** How to complete this task **
Reproduce every record exactly as it appears, but not the pictures.

** Information provided **
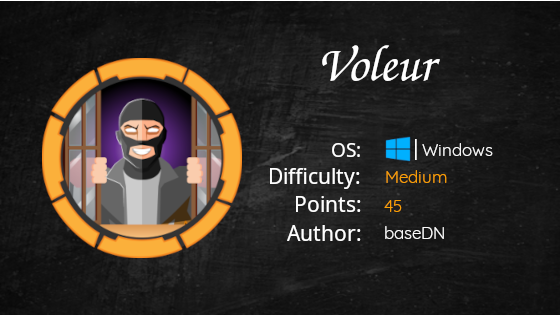
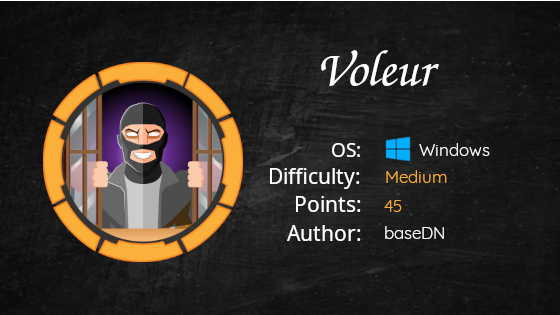
update

diff --git a/_posts/2025-11-14-Certified Red Team Analyst (CRTA) 2025 Review.md b/_posts/2025-11-14-Certified Red Team Analyst (CRTA) 2025 Review.md
@@ -1,0 +1,79 @@
+---
+title: "Certified Red Team Analyst (CRTA) 2025 Review"
+date: 2025-11-14 02:35:00 +0000
+categories: [Certifications]
+tags: [CRTA, CyberWarafareLabs, ActiveDirectory]
+image: /assets/img/certifications/crta/crta_logo.png
+---
+## Introduction
+
+El **Certified Red Team Analyst (CRTA)** de _CyberWarfare Labs_ es una certificación básica e introductoria que te sumerge en el mundo de Active Directory.
+
+Para mí, el CRTA fue mi primera certificación oficial en ciberseguridad. El curso te guía a través de todos los conceptos fundamentales: desde el **acceso inicial** y el **movimiento lateral**, hasta la **escalada de privilegios** y los **ataques al dominio**.
+
+---
+## The Course
+
+El contenido del PDF está bastante bien para lo que cuesta la certificación (**unos $10**). Te enseñan a hacer las cosas desde Windows, con comandos de `Mimikatz` y herramientas nativas, lo cual se agradece. En cuanto a los videos, como ya he dicho no soy de ver mucho contenido en video, pero lo poco que vi se me hizo bastante pesado. Al final no llegué a ver ninguno completo por eso mismo.
+
+**El lab está bien para el precio de $10**. Tiene tres partes principales: web/enumeración, pivoting y la parte de Active Directory. 
+
+Aquí viene lo surrealista: en el writeup que te dan para el laboratorio de práctica... **¡lo hacen todo desde Linux!** Después de todo el curso enseñándote en el PDF cómo hacerlo desde Windows, resulta que las soluciones oficiales usan herramientas de Linux sin haberte enseñado nada sobre ello. Por suerte yo ya tenía una base sólida en AD, así que no fue un problema real para mí. Pero para alguien nuevo debe ser desconcertante. Es como estudiar para ser médico y acabar reparando coches... no tiene sentido. A pesar de esto, el lab es lo mejor de la certificación.
+
+----
+## The Exam
+
+El examen más surrealista que he realizado en mi vida. Cosas sin sentido, enumeración absurda, nada del otro mundo... y cosas tan ilógicas que ni caerías en ellas. 
+
+Pero esto no es todo. La mayor decepción para mí fue que, siendo una certificación que se vende como tu primer paso en AD, el examen resulta ser:
+
+- **90% Web/Enumeración** 
+- **10% AD** (o incluso menos)
+
+![images](/assets/img/certifications/crta/lagrimas-de-macho-homero.gif)
+
+En el laboratorio al menos había algo más de AD y era más complejo. Pero el examen no tiene sentido como certificación de Active Directory. Y por si fuera poco, después de enseñarte todo desde Windows... ¡en el examen tienes que hacerlo desde Linux porque no te proporcionan ningún equipo Windows! 
+
+Pero esto no es lo peor. Lo peor sin duda no es llegar a ser Administrador del dominio... lo peor es contestar las **preguntas de las flags**. Tardas más tiempo en **descifrar qué respuesta buscan que en resolver el lab entero.** Las pistas no te dejan claro el formato o qué es exactamente lo que quieren. Son flags sin sentido que arruinan la experiencia.
+
+![images](/assets/img/certifications/crta/desesperacion.gif)
+
+Tengo conocidos que han suspendido por esto mismo: tenían el laboratorio hecho en menos de 1 hora, pero no pudieron contestar las preguntas porque no se entienden. Y así suspendieron.
+
+Por suerte tienes **2 intentos** para el examen, pero igualmente me parece absurdo que el mayor desafío no sea técnico, sino adivinar qué quieren en las respuestas.
+
+---
+## Tips
+
+De cara al examen, recomendaría revisar los siguientes puntos:
+
+- **[Local File Inclusion](https://blog.nody.cc/posts/container-breakouts-part1/)**
+- **[Misconfiguración de Sudo](https://gtfobins.github.io/)** para escalada de privilegios
+- **[Ataque DCSync](https://iam0xc4t.medium.com/dcsync-attack-gaining-domain-admin-via-active-directory-replication-3280a759cd95)**
+- **[Pass The Hash](https://viperone.gitbook.io/pentest-everything/everything/everything-active-directory/lateral-movement/alternate-authentication-material/wip-pass-the-hash)**
+- **[[Credential Dumping](https://wadcoms.github.io/)]**
+- **[Abuso de ACLs mal configuradas](https://www.thehacker.recipes/ad/movement/dacl/)**
+
+Por otro lado, una serie de tips para el examen:
+
+- **Enumera con calma**: Haz escaneos completos y metódicos
+- **Mentalidad CTF**: En la parte Web/Enumeración, piensa como en un CTF, no como en un escenario realista
+- **Revisa todo**: Examina cada archivo, por muy inofensivo que parezca o por raro que sea su nombre
+- **Con las flags**: Lee las preguntas con atención, enumera repetidamente y prueba diferentes formatos de respuesta hasta que des con el correcto
+
+----
+
+## Conclusión
+
+¿Recomiendo el CRTA? La verdad es que solo por dos razones:
+
+1. **Está muy barata** ($10 en oferta)
+2. **Para tenerla en el CV** y sumar una certificación más
+
+Fuera de eso, no le veo mucho más valor. Si buscas aprender AD de verdad, mejor ve directo al CRTP. Esta certificación promete ser de Active Directory pero al final es 90% web y enumeración, con un toque de AD muy básico.
+
+Eso sí, por el precio... ¿por qué no? Pero no esperes una certificación seria de Active Directory. Es más un "intro a la ciberseguridad" que otra cosa.
+
+![images](/assets/img/certifications/crta/crta_jeremy.png)
+
+> _Happy Hacking :)_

** Task result **
update

diff --git a/_posts/2025-11-14-Certified Red Team Analyst (CRTA) 2025 Review.md b/_posts/2025-11-14-Certified Red Team Analyst (CRTA) 2025 Review.md
@@ -1,0 +1,79 @@
+---
+title: "Certified Red Team Analyst (CRTA) 2025 Review"
+date: 2025-11-14 02:35:00 +0000
+categories: [Certifications]
+tags: [CRTA, CyberWarafareLabs, ActiveDirectory]
+image: /assets/img/certifications/crta/crta_logo.png
+---
+## Introduction
+
+El **Certified Red Team Analyst (CRTA)** de _CyberWarfare Labs_ es una certificación básica e introductoria que te sumerge en el mundo de Active Directory.
+
+Para mí, el CRTA fue mi primera certificación oficial en ciberseguridad. El curso te guía a través de todos los conceptos fundamentales: desde el **acceso inicial** y el **movimiento lateral**, hasta la **escalada de privilegios** y los **ataques al dominio**.
+
+---
+## The Course
+
+El contenido del PDF está bastante bien para lo que cuesta la certificación (**unos $10**). Te enseñan a hacer las cosas desde Windows, con comandos de `Mimikatz` y herramientas nativas, lo cual se agradece. En cuanto a los videos, como ya he dicho no soy de ver mucho contenido en video, pero lo poco que vi se me hizo bastante pesado. Al final no llegué a ver ninguno completo por eso mismo.
+
+**El lab está bien para el precio de $10**. Tiene tres partes principales: web/enumeración, pivoting y la parte de Active Directory. 
+
+Aquí viene lo surrealista: en el writeup que te dan para el laboratorio de práctica... **¡lo hacen todo desde Linux!** Después de todo el curso enseñándote en el PDF cómo hacerlo desde Windows, resulta que las soluciones oficiales usan herramientas de Linux sin haberte enseñado nada sobre ello. Por suerte yo ya tenía una base sólida en AD, así que no fue un problema real para mí. Pero para alguien nuevo debe ser desconcertante. Es como estudiar para ser médico y acabar reparando coches... no tiene sentido. A pesar de esto, el lab es lo mejor de la certificación.
+
+----
+## The Exam
+
+El examen más surrealista que he realizado en mi vida. Cosas sin sentido, enumeración absurda, nada del otro mundo... y cosas tan ilógicas que ni caerías en ellas. 
+
+Pero esto no es todo. La mayor decepción para mí fue que, siendo una certificación que se vende como tu primer paso en AD, el examen resulta ser:
+
+- **90% Web/Enumeración** 
+- **10% AD** (o incluso menos)
+
+![images](/assets/img/certifications/crta/lagrimas-de-macho-homero.gif)
+
+En el laboratorio al menos había algo más de AD y era más complejo. Pero el examen no tiene sentido como certificación de Active Directory. Y por si fuera poco, después de enseñarte todo desde Windows... ¡en el examen tienes que hacerlo desde Linux porque no te proporcionan ningún equipo Windows! 
+
+Pero esto no es lo peor. Lo peor sin duda no es llegar a ser Administrador del dominio... lo peor es contestar las **preguntas de las flags**. Tardas más tiempo en **descifrar qué respuesta buscan que en resolver el lab entero.** Las pistas no te dejan claro el formato o qué es exactamente lo que quieren. Son flags sin sentido que arruinan la experiencia.
+
+![images](/assets/img/certifications/crta/desesperacion.gif)
+
+Tengo conocidos que han suspendido por esto mismo: tenían el laboratorio hecho en menos de 1 hora, pero no pudieron contestar las preguntas porque no se entienden. Y así suspendieron.
+
+Por suerte tienes **2 intentos** para el examen, pero igualmente me parece absurdo que el mayor desafío no sea técnico, sino adivinar qué quieren en las respuestas.
+
+---
+## Tips
+
+De cara al examen, recomendaría revisar los siguientes puntos:
+
+- **[Local File Inclusion](https://blog.nody.cc/posts/container-breakouts-part1/)**
+- **[Misconfiguración de Sudo](https://gtfobins.github.io/)** para escalada de privilegios
+- **[Ataque DCSync](https://iam0xc4t.medium.com/dcsync-attack-gaining-domain-admin-via-active-directory-replication-3280a759cd95)**
+- **[Pass The Hash](https://viperone.gitbook.io/pentest-everything/everything/everything-active-directory/lateral-movement/alternate-authentication-material/wip-pass-the-hash)**
+- **[[Credential Dumping](https://wadcoms.github.io/)]**
+- **[Abuso de ACLs mal configuradas](https://www.thehacker.recipes/ad/movement/dacl/)**
+
+Por otro lado, una serie de tips para el examen:
+
+- **Enumera con calma**: Haz escaneos completos y metódicos
+- **Mentalidad CTF**: En la parte Web/Enumeración, piensa como en un CTF, no como en un escenario realista
+- **Revisa todo**: Examina cada archivo, por muy inofensivo que parezca o por raro que sea su nombre
+- **Con las flags**: Lee las preguntas con atención, enumera repetidamente y prueba diferentes formatos de respuesta hasta que des con el correcto
+
+----
+
+## Conclusión
+
+¿Recomiendo el CRTA? La verdad es que solo por dos razones:
+
+1. **Está muy barata** ($10 en oferta)
+2. **Para tenerla en el CV** y sumar una certificación más
+
+Fuera de eso, no le veo mucho más valor. Si buscas aprender AD de verdad, mejor ve directo al CRTP. Esta certificación promete ser de Active Directory pero al final es 90% web y enumeración, con un toque de AD muy básico.
+
+Eso sí, por el precio... ¿por qué no? Pero no esperes una certificación seria de Active Directory. Es más un "intro a la ciberseguridad" que otra cosa.
+
+![images](/assets/img/certifications/crta/crta_jeremy.png)
+
+> _Happy Hacking :)_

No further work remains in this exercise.